===== RECORDS TO USE =====

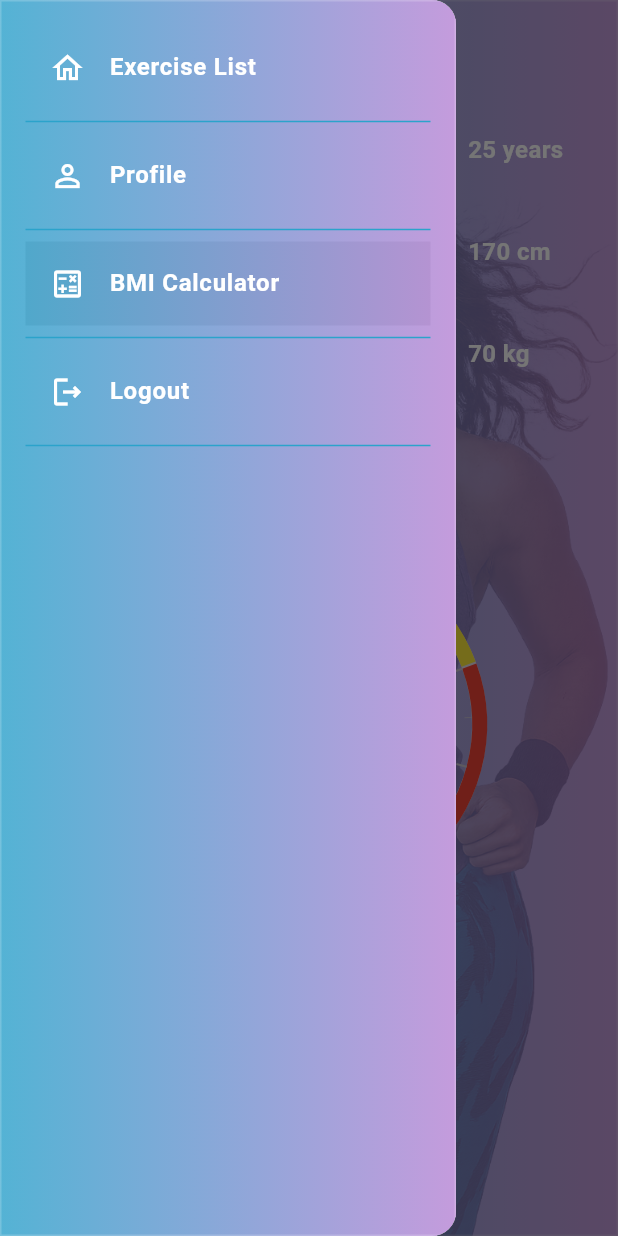
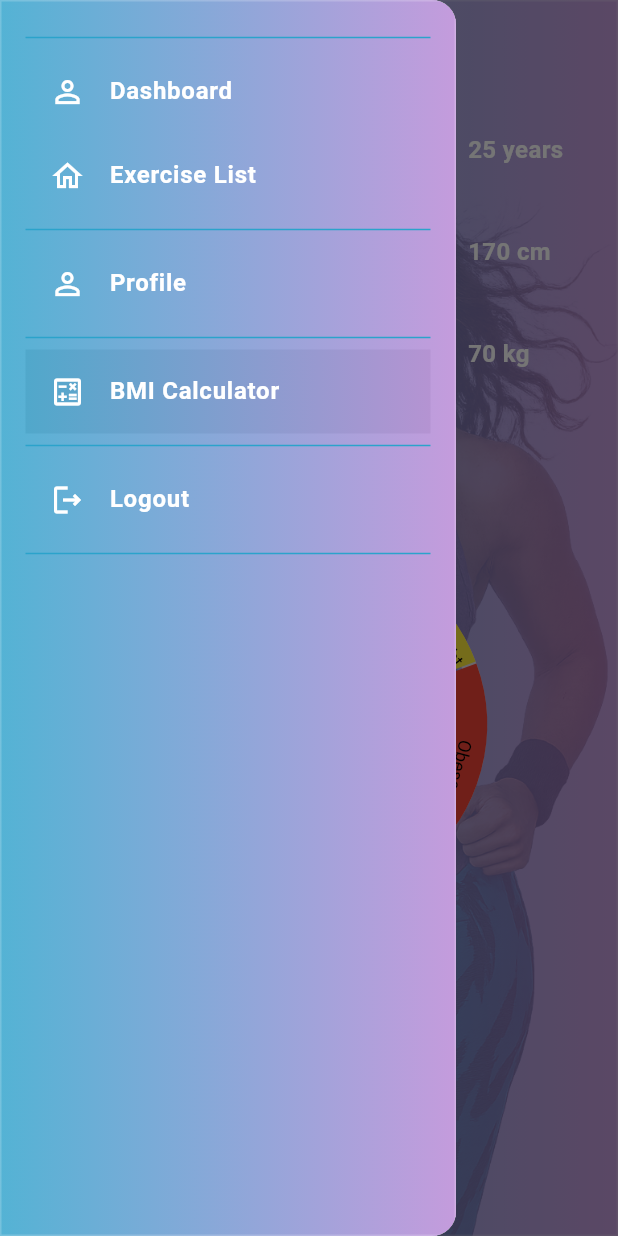
Before and after one commit to NrupParikh/RealTimePoseDetection, a Flutter app: the BMICalcScreen screen opened by its route, with the side drawer open, on a phone screen of 412 x 824 dp. Run offline on Flutter 3.47's test engine with Material 3 defaults, Android fonts, the phone set to English and light mode, and no system bars; drawn by our look-alikes of syncfusion_flutter_gauges; our stand-ins replace camera, dio, firebase_ai, firebase_core, get, permission_handler and 3 more; missing offline and left inert: google_mlkit_pose_detection; accounts and stored records are empty; project files that could hold a hidden picture were left out.

Commit message:
- Dashboard screen only

```diff
--- a/lib/Components/frosted_glass_effect.dart
+++ b/lib/Components/frosted_glass_effect.dart
@@ -44,15 +44,15 @@ class FrostedGlass extends StatelessWidget {
   Widget build(BuildContext context) {
     return ClipRRect(
       borderRadius: borderRadius,
-      child: applyFilter
-          ? BackdropFilter( // Conditionally applies the blur effect to content behind
-              filter: ImageFilter.blur(sigmaX: blurSigmaX, sigmaY: blurSigmaY), // Use customizable blur intensity
-              child: buildGlassContainer(),
-            )
-          : buildGlassContainer(), // If no filter, just build the container
+      // child: applyFilter
+      //     ? BackdropFilter( // Conditionally applies the blur effect to content behind
+      //         filter: ImageFilter.blur(sigmaX: blurSigmaX, sigmaY: blurSigmaY), // Use customizable blur intensity
+      //         child: buildGlassContainer(),
+      //       )
+      //     : buildGlassContainer(), // If no filter, just build the container
 
           // For Emulator only
-        //  child: buildGlassContainer(), // If no filter, just build the container
+         child: buildGlassContainer(), // If no filter, just build the container
     );
   }
 
--- a/lib/Constants/page_name.dart
+++ b/lib/Constants/page_name.dart
@@ -8,4 +8,5 @@ class PageName {
   static const detection = "/detection";
   static const profile = "/profile";
   static const bmiCalcScreen = "/bmi_calc_screen";
+   static const dashboard = "/dashboard";
 }
--- a/lib/Screens/bmi_calc/bmi_calc_binding.dart
+++ b/lib/Screens/bmi_calc/bmi_calc_binding.dart
@@ -2,7 +2,7 @@ import 'package:get/get.dart';
 import 'package:pose_detection/Screens/bmi_calc/bmi_calc_controller.dart';
 
 
-class  BmiCalcBinding extends Bindings {
+class BmiCalcBinding extends Bindings {
   @override
   void dependencies() {
     Get.lazyPut<BMICalcController>(() => BMICalcController());
--- a/lib/Screens/bmi_calc/bmi_calc_screen.dart
+++ b/lib/Screens/bmi_calc/bmi_calc_screen.dart
@@ -266,45 +266,84 @@ class _BMICalcScreenState extends State<BMICalcScreen> {
                                 ),
                               ),
                             ),
-                            Container(height: 250,
-                            padding: EdgeInsets.symmetric(horizontal: 10),child:
-                            SfRadialGauge(
+                            Container(
+                              height: 250,
+                              padding: EdgeInsets.symmetric(horizontal: 10),
+                              child: Obx(
+                                () => SfRadialGauge(
                                   axes: [
                                     RadialAxis(
                                       minimum: 0,
                                       maximum: 40,
+                                      showLabels: false,
+                                      showTicks: false,
+                                      axisLabelStyle: GaugeTextStyle(
+                                        color: Colors.white,
+                                        fontSize: 12,
+                                      ),
                                       ranges: [
                                         GaugeRange(
+                                          startWidth: 30,
+                                          endWidth: 30,
                                           startValue: 0,
                                           endValue: 18.5,
                                           color: Colors.blue,
-                                      // label: 'Underweight',
+                                          label: 'Underweight',
+                                          labelStyle: GaugeTextStyle(
+                                            fontSize: 12,
+                                            color: Colors.black,
+                                          ),
                                         ),
                                         GaugeRange(
+                                          startWidth: 30,
+                                          endWidth: 30,
                                           startValue: 18.5,
                                           endValue: 24.9,
                                           color: Colors.green,
-                                      // label: 'Normal',
+                                          label: 'Normal',
+                                          labelStyle: GaugeTextStyle(
+                                            fontSize: 12,
+                                            color: Colors.black,
+                                          ),
                                         ),
                                         GaugeRange(
+                                          startWidth: 30,
+                                          endWidth: 30,
                                           startValue: 25,
                                           endValue: 29.9,
                                           color: Colors.yellow,
-                                      // label: 'Overweight',
+                                          label: 'Overweight',
+                                          labelStyle: GaugeTextStyle(
+                                            fontSize: 12,
+                                            color: Colors.black,
+                                          ),
                                         ),
                                         GaugeRange(
+                                          startWidth: 30,
+                                          endWidth: 30,
                                           startValue: 30,
                                           endValue: 40,
                                           color: Colors.red,
-                                      // label: 'Obese',
+                                          label: 'Obese',
+                                          labelStyle: GaugeTextStyle(
+                                            fontSize: 12,
+                                            color: Colors.black,
+                                          ),
                                         ),
                                       ],
                                       pointers: [
                                         NeedlePointer(
+                                          enableAnimation: true,
+                                          animationDuration: 1000,
+                                          animationType: AnimationType.ease,
                                           value: controller.calculateBMI(),
                                           needleColor: Colors.black,
-                                      knobStyle:
-                                          KnobStyle(color: Colors.black),
+                                          needleLength: 0.9,
+                                          needleStartWidth: 1,
+                                          needleEndWidth: 5,
+                                          knobStyle: KnobStyle(
+                                            color: Colors.black,
+                                          ),
                                         ),
                                       ],
                                       annotations: [
@@ -312,13 +351,20 @@ class _BMICalcScreenState extends State<BMICalcScreen> {
                                           widget: Text(
                                             '${controller.calculateBMI().toStringAsFixed(2)}',
                                             style: TextStyle(
-                                              fontSize: 25, color: Colors.black),
+                                              fontSize: 20,
+                                              color: Colors.white,
+                                              fontWeight: FontWeight.bold,
                                             ),
-                                        angle: 90, positionFactor: 0.5)
+                                          ),
+                                          angle: 90,
+                                          positionFactor: 0.5,
+                                        ),
                                       ],
-                                )
+                                    ),
                                   ],
-                            ),),
+                                ),
+                              ),
+                            ),
                             const Spacer(),
                           ],
                         ),
--- /dev/null
+++ b/lib/Screens/dashboard/dashboard_binding.dart
@@ -0,0 +1,10 @@
+import 'package:get/get.dart';
+import 'package:pose_detection/Screens/dashboard/dashboard_controller.dart';
+
+
+class  DashboardBinding extends Bindings {
+  @override
+  void dependencies() {
+    Get.lazyPut<DashboardController>(() => DashboardController());
+  }
+}
--- /dev/null
+++ b/lib/Screens/dashboard/dashboard_controller.dart
@@ -0,0 +1,5 @@
+import 'package:get/get.dart';
+
+class DashboardController extends GetxController {
+
+}
--- a/lib/Screens/exerciseList/navigationDrawer/my_navigation_drawer.dart
+++ b/lib/Screens/exerciseList/navigationDrawer/my_navigation_drawer.dart
@@ -17,7 +17,8 @@ class _MyNavigationDrawerState extends State<MyNavigationDrawer> {
 
   @override
   Widget build(BuildContext context) {
-    bool isExerciseListSelected = Get.currentRoute == PageName.exerciseList;
+    final isDashboardSelected = Get.currentRoute == PageName.dashboard;
+    final isExerciseListSelected = Get.currentRoute == PageName.exerciseList;
     final isProfileSelected = Get.currentRoute == PageName.profile;
     final isBMISelected = Get.currentRoute == PageName.bmiCalcScreen;
     return Drawer(
@@ -35,6 +36,27 @@ class _MyNavigationDrawerState extends State<MyNavigationDrawer> {
                 padding: EdgeInsets.all(16),
                 child: Column(
                   children: [
+                    Divider(color: ColorConstants.startColor),
+                    ListTile(
+                      selected: isDashboardSelected,
+                      selectedTileColor: Colors.black.withValues(alpha: 0.2),
+                      leading: Icon(Icons.person_outline, color: Colors.white),
+                      title: Text(
+                        "Dashboard",
+                        style: TextStyle(
+                          color: Colors.white,
+                          fontWeight: FontWeight.bold,
+                          fontSize: 16,
+                        ),
+                      ),
+                      onTap: () {
+                        // Close the drawer first
+                        Get.back();
+                        if (Get.currentRoute != PageName.dashboard) {
+                          Get.offAllNamed(PageName.dashboard);
+                        }
+                      },
+                    ),
                     ListTile(
                       selected: isExerciseListSelected,
                       selectedTileColor: Colors.black.withValues(alpha: 0.2),
@@ -77,10 +99,13 @@ class _MyNavigationDrawerState extends State<MyNavigationDrawer> {
                       },
                     ),
                     Divider(color: ColorConstants.startColor),
-                     ListTile(
+                    ListTile(
                       selected: isBMISelected,
                       selectedTileColor: Colors.black.withValues(alpha: 0.2),
-                      leading: Icon(Icons.calculate_outlined, color: Colors.white),
+                      leading: Icon(
+                        Icons.calculate_outlined,
+                        color: Colors.white,
+                      ),
                       title: Text(
                         "BMI Calculator",
                         style: TextStyle(
--- a/lib/main.dart
+++ b/lib/main.dart
@@ -7,6 +7,8 @@ import 'package:pose_detection/Components/session_expire_controller.dart';
 import 'package:pose_detection/Models/excercise_data_model.dart';
 import 'package:pose_detection/Screens/bmi_calc/bmi_calc_binding.dart';
 import 'package:pose_detection/Screens/bmi_calc/bmi_calc_screen.dart';
+import 'package:pose_detection/Screens/dashboard/dashboard_binding.dart';
+import 'package:pose_detection/Screens/dashboard/dashboard_screen.dart';
 import 'package:pose_detection/Screens/detection/detection_controller.dart';
 import 'package:pose_detection/Screens/detection/detection_screen.dart';
 import 'package:pose_detection/Screens/exerciseList/navigationDrawer/nav_drawer_binding.dart';
@@ -61,9 +63,9 @@ class MyApp extends StatelessWidget {
           //     : PageName.onboard,
           isLoggedIn
               ? userData?.isProfileDataAvailable == true
-                  ? PageName.exerciseList
+                  ? PageName.dashboard
                   : PageName.chat
-              : PageName.onboard,
+              : PageName.dashboard,
       getPages: [
         GetPage(name: PageName.onboard, page: () => OnBoardScreen()),
         GetPage(
@@ -115,6 +117,13 @@ class MyApp extends StatelessWidget {
           transition: Transition.noTransition,
           transitionDuration: Duration.zero,
         ),
+           GetPage(
+          name: PageName.dashboard,
+          page: () => DashboardScreen(),
+          bindings: [NavDrawerBinding(), DashboardBinding()],
+          transition: Transition.noTransition,
+          transitionDuration: Duration.zero,
+        ),
       ],
     );
   }
```
Also changed, not shown: lib/Screens/dashboard/dashboard_screen.dart (added, +81 -0 lines). Lines whose indentation alone changed are shown as unchanged.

=====

▶ _DESCRIPTION OF THE TASK_
All that is needed is how many lines of the data contain "MyNavigationDrawer", stated as a number.

▶ _THE ANSWER_
3